* [Goal of the exercise]: Could you please retype the records exactly, minus their pictures?

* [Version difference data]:
◆ ◆ ◆ ◆ ◆

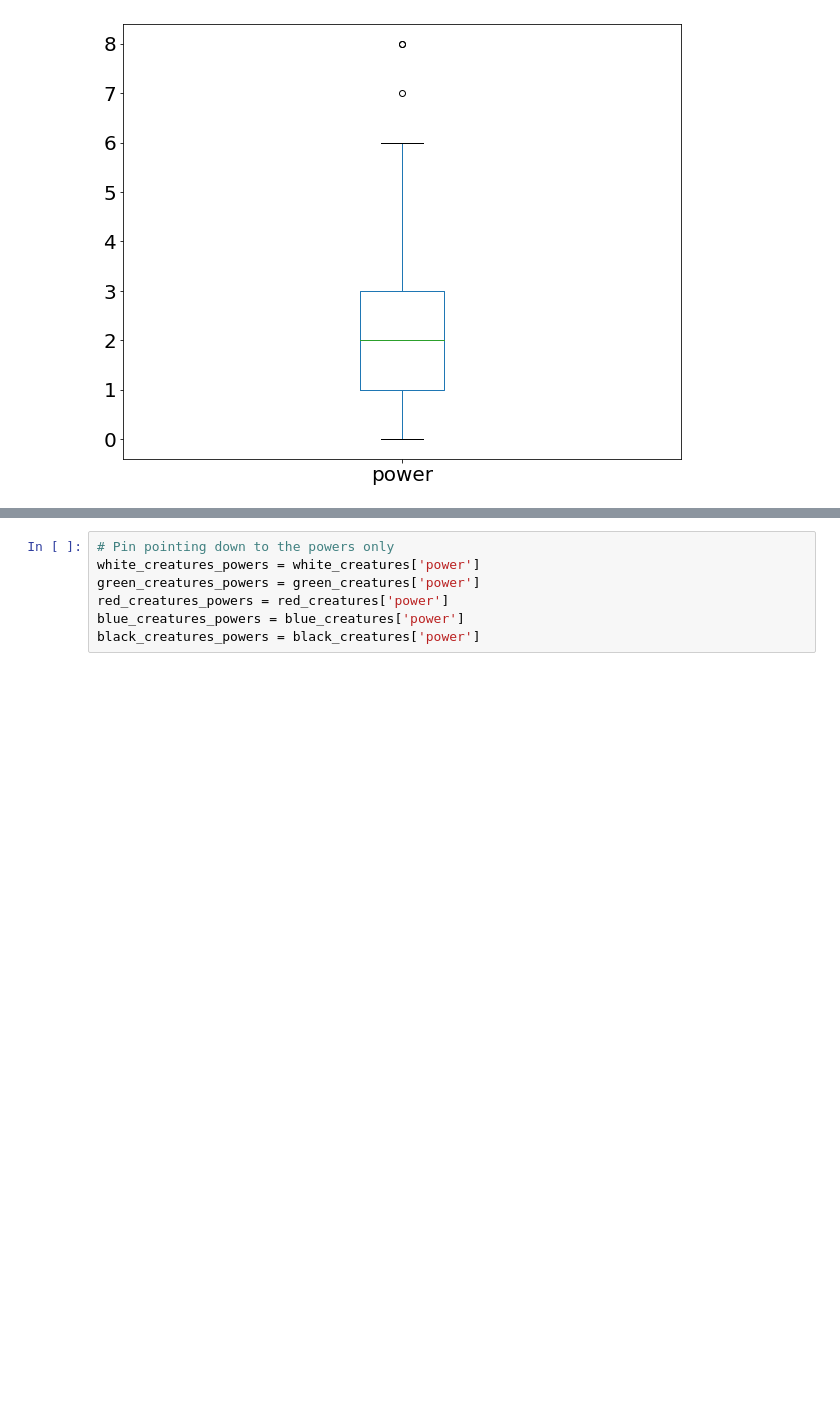
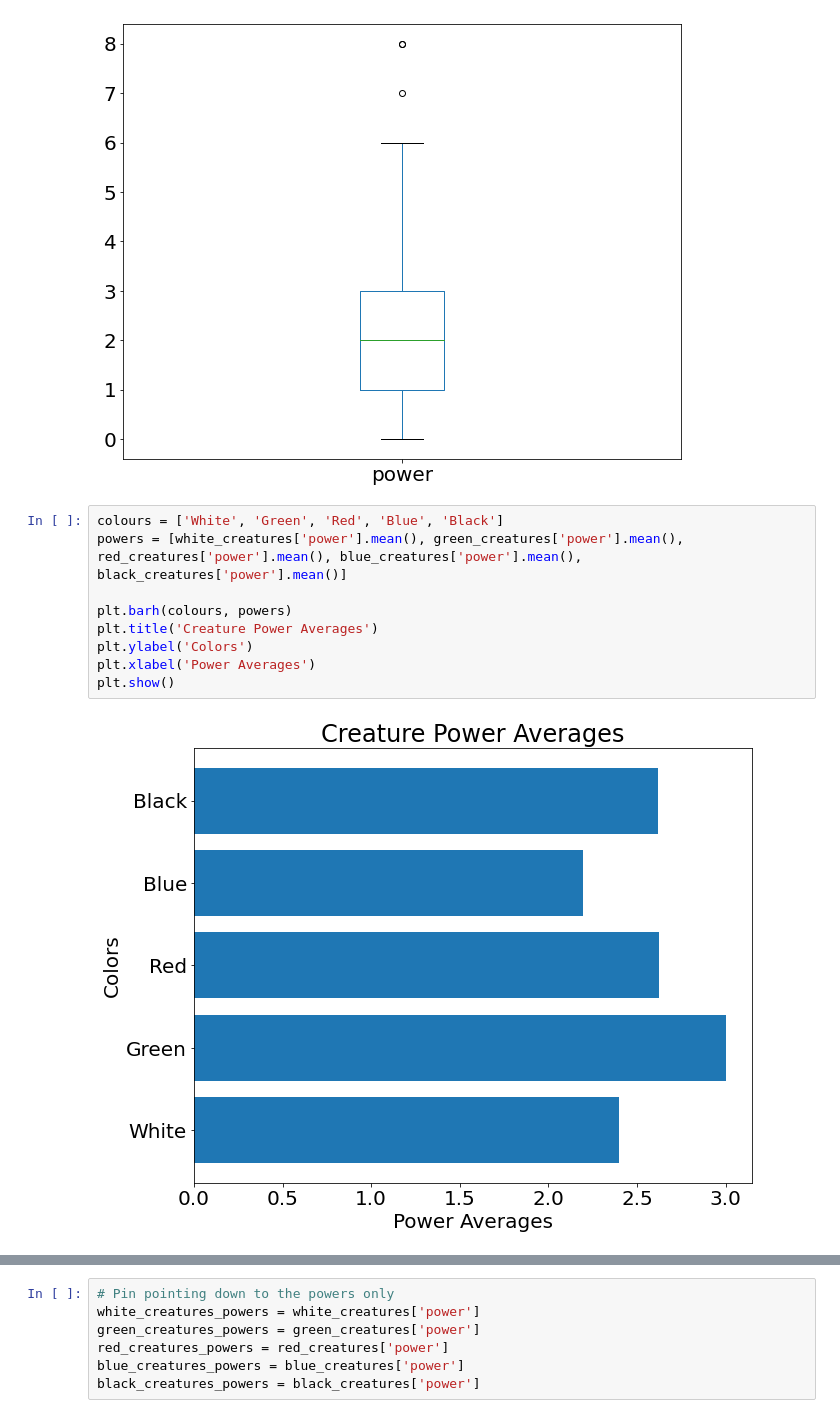
Before and after one commit to HSU-S21-CS232/P02-mc683, a Jupyter notebook: Magic_notebook.ipynb, the cells around one changed output, grey strips where cells are left out. Drawn from its saved outputs; the diff is of its cells as text; blank space fills up the shorter version.

Commit message:
Added another graph and some explanation.

```diff
--- a/Magic_notebook.ipynb
+++ b/Magic_notebook.ipynb
@@ -99,3 +97,14 @@ black_creatures['power'].plot(kind='hist', title='Black Creatures Power');
 black_creatures['power'].plot(kind="box");
 # %% [output]
 [figure]
+# %%
+colours = ['White', 'Green', 'Red', 'Blue', 'Black']
+powers = [white_creatures['power'].mean(), green_creatures['power'].mean(), red_creatures['power'].mean(), blue_creatures['power'].mean(), black_creatures['power'].mean()]
+
+plt.barh(colours, powers)
+plt.title('Creature Power Averages')
+plt.ylabel('Colors')
+plt.xlabel('Power Averages')
+plt.show()
+# %% [output]
+[figure, added]
```
Also changed, not shown: parts of 4 cells of this notebook.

◆ ◆ ◆ ◆ ◆

* [Solution]:
Before and after one commit to HSU-S21-CS232/P02-mc683, a Jupyter notebook: Magic_notebook.ipynb, the cells around one changed output, grey strips where cells are left out. Drawn from its saved outputs; the diff is of its cells as text; blank space fills up the shorter version.

Commit message:
Added another graph and some explanation.

```diff
--- a/Magic_notebook.ipynb
+++ b/Magic_notebook.ipynb
@@ -99,3 +97,14 @@ black_creatures['power'].plot(kind='hist', title='Black Creatures Power');
 black_creatures['power'].plot(kind="box");
 # %% [output]
 [figure]
+# %%
+colours = ['White', 'Green', 'Red', 'Blue', 'Black']
+powers = [white_creatures['power'].mean(), green_creatures['power'].mean(), red_creatures['power'].mean(), blue_creatures['power'].mean(), black_creatures['power'].mean()]
+
+plt.barh(colours, powers)
+plt.title('Creature Power Averages')
+plt.ylabel('Colors')
+plt.xlabel('Power Averages')
+plt.show()
+# %% [output]
+[figure, added]
```
Also changed, not shown: parts of 4 cells of this notebook.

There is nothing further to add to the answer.